Problem requirements ▸
Where does the word "html" appear in the data? Copy every line that holds it.

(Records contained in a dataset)
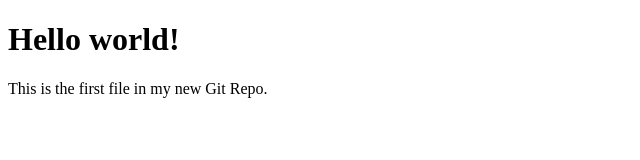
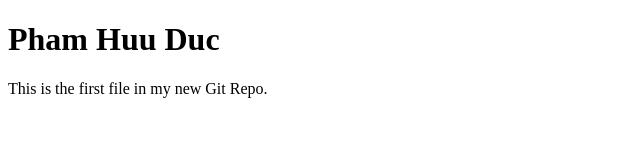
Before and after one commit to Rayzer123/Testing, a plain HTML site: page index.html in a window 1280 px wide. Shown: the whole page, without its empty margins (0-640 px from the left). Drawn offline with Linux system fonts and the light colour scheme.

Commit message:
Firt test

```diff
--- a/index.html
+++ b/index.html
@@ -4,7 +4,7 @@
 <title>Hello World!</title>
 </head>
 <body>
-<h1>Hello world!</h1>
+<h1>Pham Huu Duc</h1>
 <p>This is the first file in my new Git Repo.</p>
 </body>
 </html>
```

Output ▸
Before and after one commit to Rayzer123/Testing, a plain HTML site: page index.html in a window 1280 px wide. Shown: the whole page, without its empty margins (0-640 px from the left). Drawn offline with Linux system fonts and the light colour scheme.
--- a/index.html
+++ b/index.html
 </html>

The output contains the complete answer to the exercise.